**Aim of the task**. Copy out each line of the entries where the word "changed" is present.

Items from a dataset
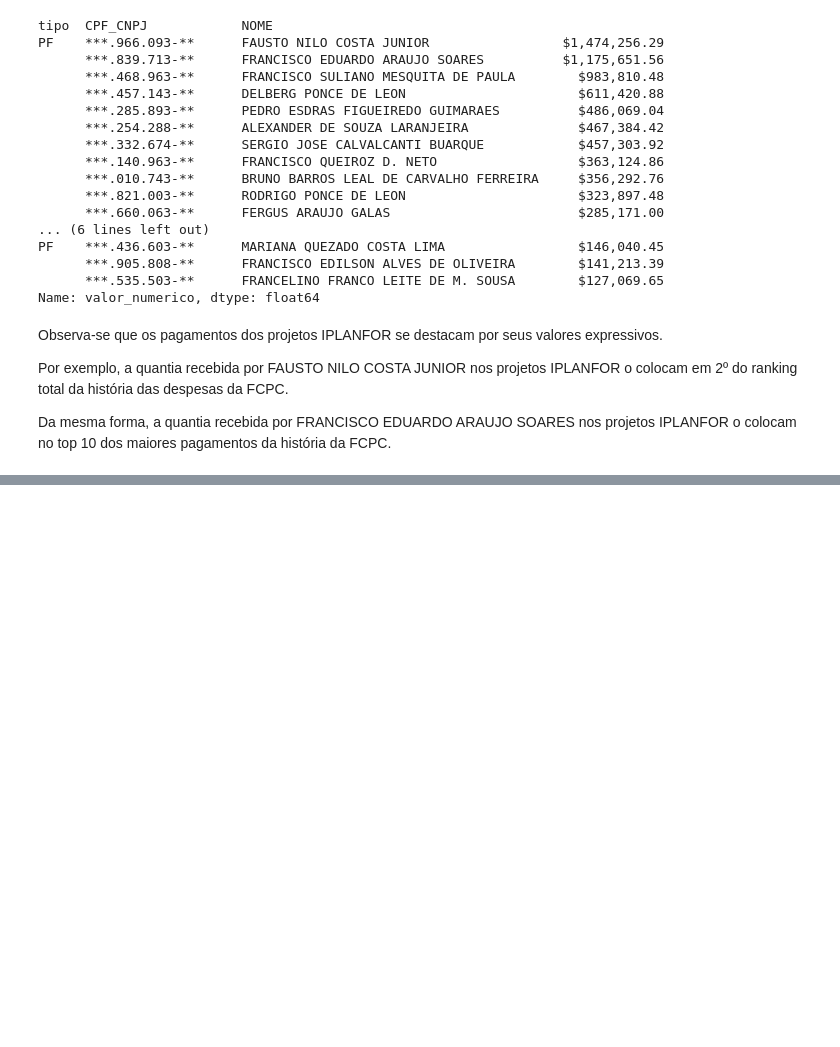
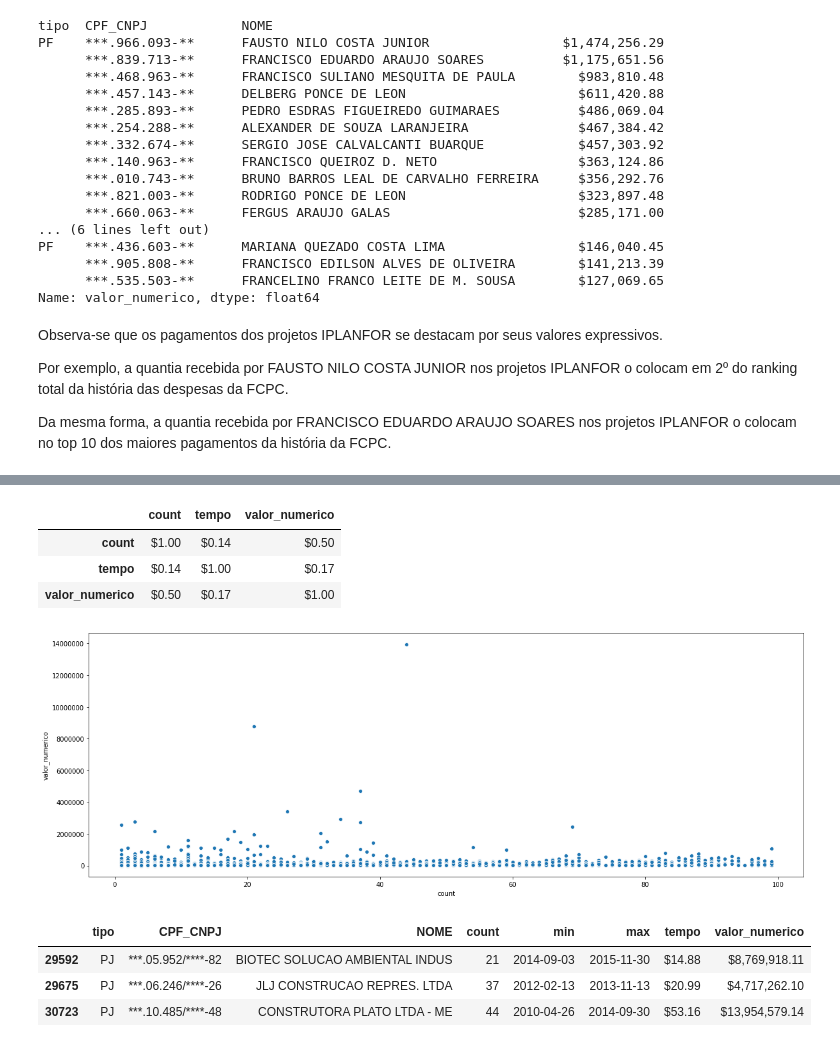
Before and after one commit to tmalveirac/fcpc, a Jupyter notebook: fcpc_analise_projetos.ipynb, the cells around one changed output, grey strips where cells are left out. Saved outputs shown, nothing was run; the diff lists cells and outputs as text; code cells hidden in the pictures; blank space fills up the shorter version.

```diff
--- a/fcpc_analise_projetos.ipynb
+++ b/fcpc_analise_projetos.ipynb
@@ -33,7 +34,7 @@ pf_df['tipo'] = 'PF'
 pf_df['valor_limpo'] = pf_df['VALOR (R$)'].str.replace('.', '').str.replace(',', '.')
 #Convertendo para Numerico
 pf_df['valor_numerico'] = pd.to_numeric(pf_df['valor_limpo'])
-pf_df['data_limpa'] = pd.to_datetime(pf_df['DATA'])
+pf_df['data_limpa'] = pd.to_datetime(pf_df['DATA'], dayfirst=True)
 pf_df.describe()
 # %% [output]
 |  | ano | valor_numerico |
@@ -56,7 +57,7 @@ pj_df['valor_limpo'] = pj_df['VALOR (R$)'].str.replace('.', '').str.replace(',',
 #Convertendo para Numerico
 pj_df['valor_numerico'] = pd.to_numeric(pj_df['valor_limpo'])
 #Tratando a data
-pj_df['data_limpa'] = pd.to_datetime(pj_df['DATA'])
+pj_df['data_limpa'] = pd.to_datetime(pj_df['DATA'], dayfirst=True)
 pj_df.describe()
 # %% [output]
 |  | ano | valor_numerico |
@@ -281,0 +288,7 @@ Da mesma forma, a quantia recebida por FRANCISCO EDUARDO ARAUJO SOARES nos proje
+# %%
+cpf_cnpj_nome_df = df.groupby(['tipo','CPF_CNPJ', 'NOME'])['data_limpa'].agg(['count', 'min', 'max'])
+cpf_cnpj_nome_df = cpf_cnpj_nome_df.reset_index()
+cpf_cnpj_nome_df['tempo'] = (cpf_cnpj_nome_df['max'] - cpf_cnpj_nome_df['min']) / np.timedelta64(1, 'M')
+valor_total_df = df.groupby(['tipo','CPF_CNPJ', 'NOME'])['valor_numerico'].sum()
+cpf_cnpj_nome_df = cpf_cnpj_nome_df.join(valor_total_df, on=['tipo','CPF_CNPJ', 'NOME'])
+cpf_cnpj_nome_df
@@ -281,0 +351,22 @@ Da mesma forma, a quantia recebida por FRANCISCO EDUARDO ARAUJO SOARES nos proje
+# %%
+cpf_cnpj_nome_df[['count', 'tempo', 'valor_numerico']].corr()
+# %% [output]
+|  | count | tempo | valor_numerico |
+| count | $1.00 | $0.14 | $0.50 |
+| tempo | $0.14 | $1.00 | $0.17 |
+| valor_numerico | $0.50 | $0.17 | $1.00 |
+# %%
+import seaborn as sns
+sns.scatterplot(data= cpf_cnpj_nome_df.query('count < 100'), y='valor_numerico', x='count')
+plt.ticklabel_format(axis="y", style="plain")
+plt.show()
+# %% [output]
+[figure, added]
+# %%
+#Observações atípicas
+cpf_cnpj_nome_df.query('count < 50 & valor_numerico > 4000000')
+# %% [output]
+|  | tipo | CPF_CNPJ | NOME | count | min | max | tempo | valor_numerico |
+| 29592 | PJ | ***.05.952/****-82 | BIOTEC SOLUCAO AMBIENTAL INDUS | 21 | 2014-09-03 | 2015-11-30 | $14.88 | $8,769,918.11 |
+| 29675 | PJ | ***.06.246/****-26 | JLJ CONSTRUCAO REPRES. LTDA | 37 | 2012-02-13 | 2013-11-13 | $20.99 | $4,717,262.10 |
+| 30723 | PJ | ***.10.485/****-48 | CONSTRUTORA PLATO LTDA - ME | 44 | 2010-04-26 | 2014-09-30 | $53.16 | $13,954,579.14 |
```
Also changed, not shown: parts of 5 cells of this notebook.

**Written answer**.
Before and after one commit to tmalveirac/fcpc, a Jupyter notebook: fcpc_analise_projetos.ipynb, the cells around one changed output, grey strips where cells are left out. Saved outputs shown, nothing was run; the diff lists cells and outputs as text; code cells hidden in the pictures; blank space fills up the shorter version.
Also changed, not shown: parts of 5 cells of this notebook.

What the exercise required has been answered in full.